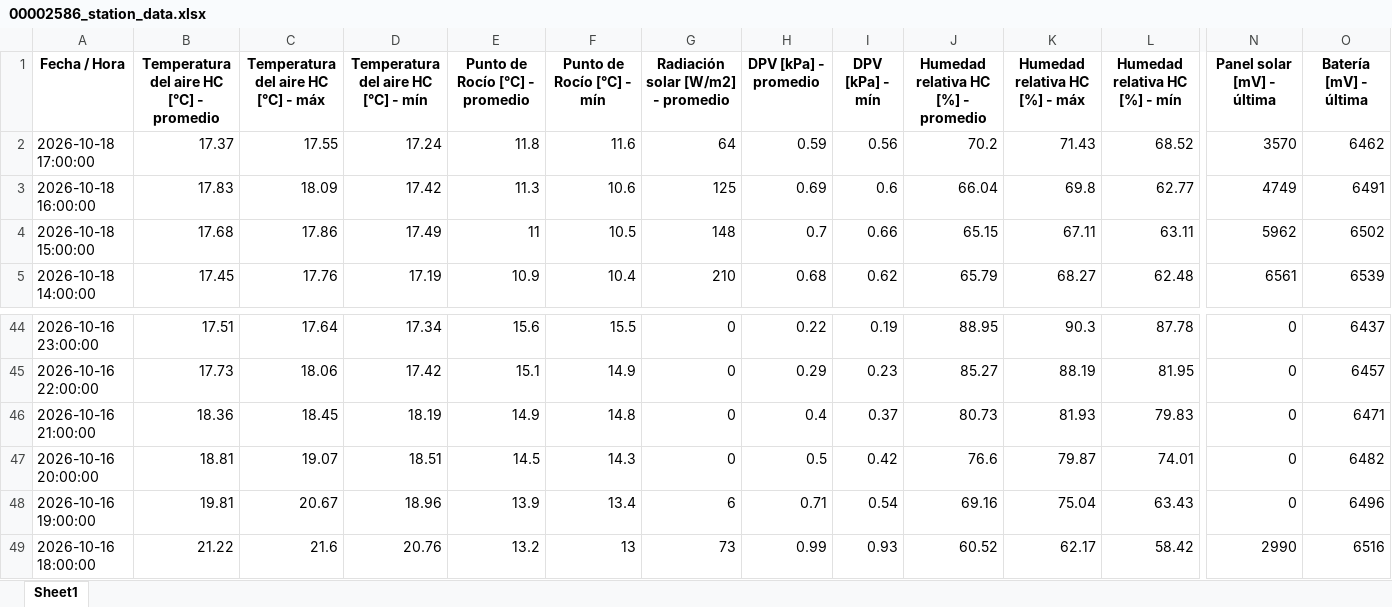
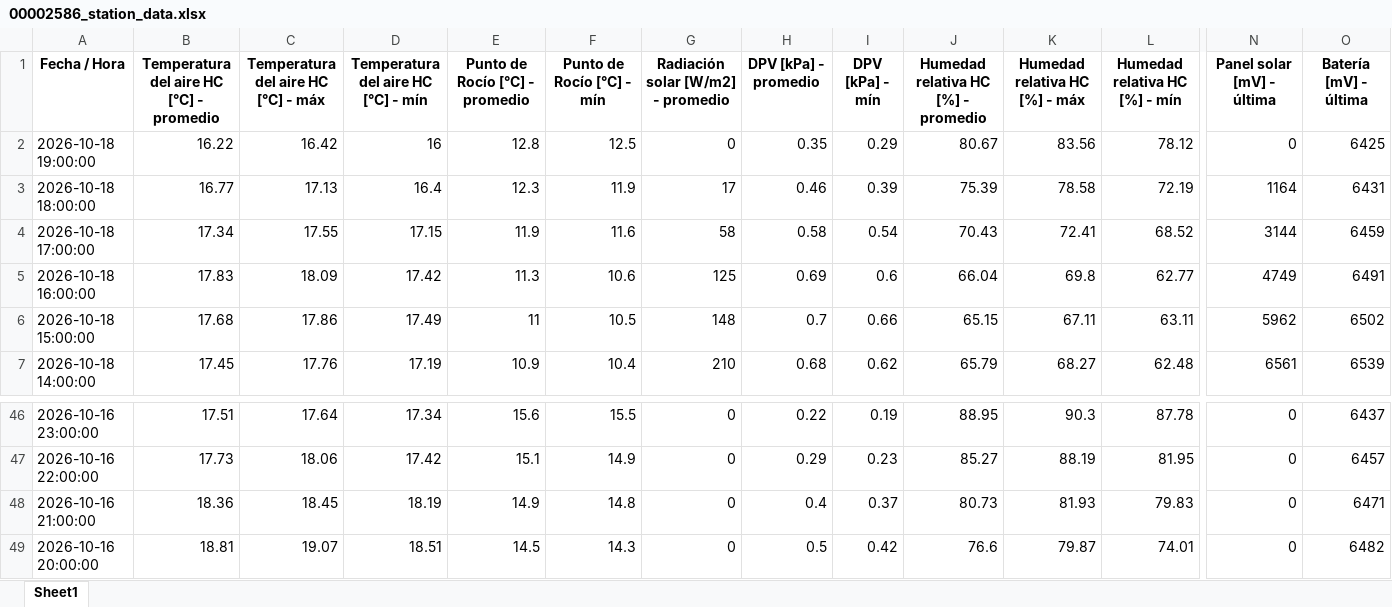
Before and after one commit to intasalta/imetos, an Excel workbook: 00002586_station_data.xlsx, sheet Sheet1, drawn as a sheet; only a part is shown, gaps mark what is left out; values as stored, in another font and other column widths than the file's, no borders; removed rows and columns are numbered as before the commit, all else as after; rows hold the shown columns only; the diff names each change by its address in the sheet, - before the commit and + after, or states it on an @@ line.

```diff
--- a/00002586_station_data.xlsx (sheet Sheet1)
+++ b/00002586_station_data.xlsx (sheet Sheet1)
+row 2: 2026-10-18 19:00:00 | 16.22 | 16.42 | 16 | 12.8 | 12.5 | 0 | 0.35 | 0.29 | 80.67 | 83.56 | 78.12 | 0 | 6425
+row 3: 2026-10-18 18:00:00 | 16.77 | 17.13 | 16.4 | 12.3 | 11.9 | 17 | 0.46 | 0.39 | 75.39 | 78.58 | 72.19 | 1164 | 6431
-B4: 17.37
+B4: 17.34
-D4: 17.24
+D4: 17.15
-E4 (Punto de Rocío [°C] - promedio): 11.8
+E4 (Punto de Rocío [°C] - promedio): 11.9
-G4: 64
+G4: 58
-H4 (DPV [kPa] - promedio): 0.59
+H4 (DPV [kPa] - promedio): 0.58
-I4 (DPV [kPa] - mín): 0.56
+I4 (DPV [kPa] - mín): 0.54
-J4: 70.2
+J4: 70.43
-K4 (Humedad relativa HC [%] - máx): 71.43
+K4 (Humedad relativa HC [%] - máx): 72.41
-N4 (Panel solar [mV] - última): 3570
+N4 (Panel solar [mV] - última): 3144
-O4 (Batería [mV] - última): 6462
+O4 (Batería [mV] - última): 6459
-row 48: 2026-10-16 19:00:00 | 19.81 | 20.67 | 18.96 | 13.9 | 13.4 | 6 | 0.71 | 0.54 | 69.16 | 75.04 | 63.43 | 0 | 6496
-row 49: 2026-10-16 18:00:00 | 21.22 | 21.6 | 20.76 | 13.2 | 13 | 73 | 0.99 | 0.93 | 60.52 | 62.17 | 58.42 | 2990 | 6516
```
Also changed, not shown: 00002646_station_data.xlsx, 4 other files.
------------------------------------
The task -
Read the entries and select each line where the word "xlsx" is found.

Task result -
Before and after one commit to intasalta/imetos, an Excel workbook: 00002586_station_data.xlsx, sheet Sheet1, drawn as a sheet; only a part is shown, gaps mark what is left out; values as stored, in another font and other column widths than the file's, no borders; removed rows and columns are numbered as before the commit, all else as after; rows hold the shown columns only; the diff names each change by its address in the sheet, - before the commit and + after, or states it on an @@ line.
--- a/00002586_station_data.xlsx (sheet Sheet1)
+++ b/00002586_station_data.xlsx (sheet Sheet1)
Also changed, not shown: 00002646_station_data.xlsx, 4 other files.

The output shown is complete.